## [Task objective]
What lines below hold the string "check"? Copy them all.

---- Data in this exercise

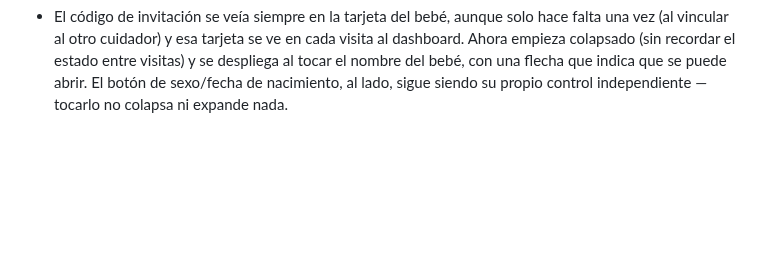
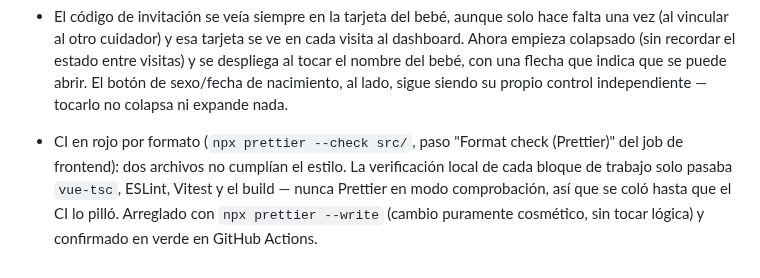
Before and after one commit to OdeiRZ/PequeDex, a Markdown page: CHANGELOG.md, the part around the change. Rendered like a GitHub page; blank space fills up the shorter version.

```diff
--- a/CHANGELOG.md
+++ b/CHANGELOG.md
@@ -249,3 +249,11 @@ proyecto usa [Versionado Semántico](https://semver.org/lang/es/).
   nombre del bebé, con una flecha que indica que se puede abrir. El
   botón de sexo/fecha de nacimiento, al lado, sigue siendo su propio
   control independiente — tocarlo no colapsa ni expande nada.
+
+- CI en rojo por formato (`npx prettier --check src/`, paso "Format
+  check (Prettier)" del job de frontend): dos archivos no cumplían el
+  estilo. La verificación local de cada bloque de trabajo solo pasaba
+  `vue-tsc`, ESLint, Vitest y el build — nunca Prettier en modo
+  comprobación, así que se coló hasta que el CI lo pilló. Arreglado
+  con `npx prettier --write` (cambio puramente cosmético, sin tocar
+  lógica) y confirmado en verde en GitHub Actions.
```
Also changed, not shown: web/README.md (+9 -1 lines).
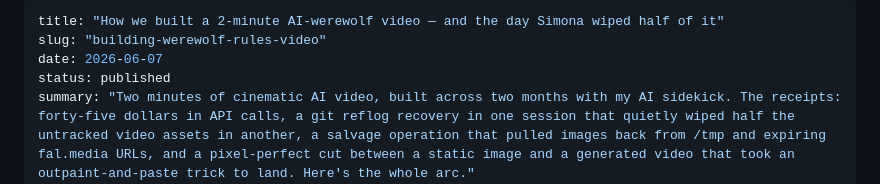
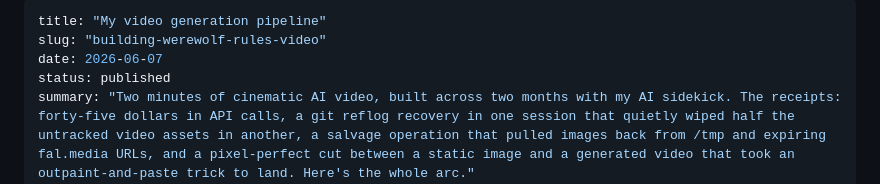
Before and after one commit to hiper2d/blog, a Markdown page: posts/2026-06-07-building-werewolf-rules-video.md, the part around the change. Drawn GitHub-style.

Commit message:
Retitle post: My video generation pipeline
Co-Authored-By: Claude Opus 4.8 (1M context) <noreply@anthropic.com>

```diff
--- a/posts/2026-06-07-building-werewolf-rules-video.md
+++ b/posts/2026-06-07-building-werewolf-rules-video.md
@@ -1,5 +1,5 @@
 ---
-title: "How we built a 2-minute AI-werewolf video — and the day Simona wiped half of it"
+title: "My video generation pipeline"
 slug: "building-werewolf-rules-video"
 date: 2026-06-07
 status: published
```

--------

## [Task output]
+- CI en rojo por formato (`npx prettier --check src/`, paso "Format
+  check (Prettier)" del job de frontend): dos archivos no cumplían el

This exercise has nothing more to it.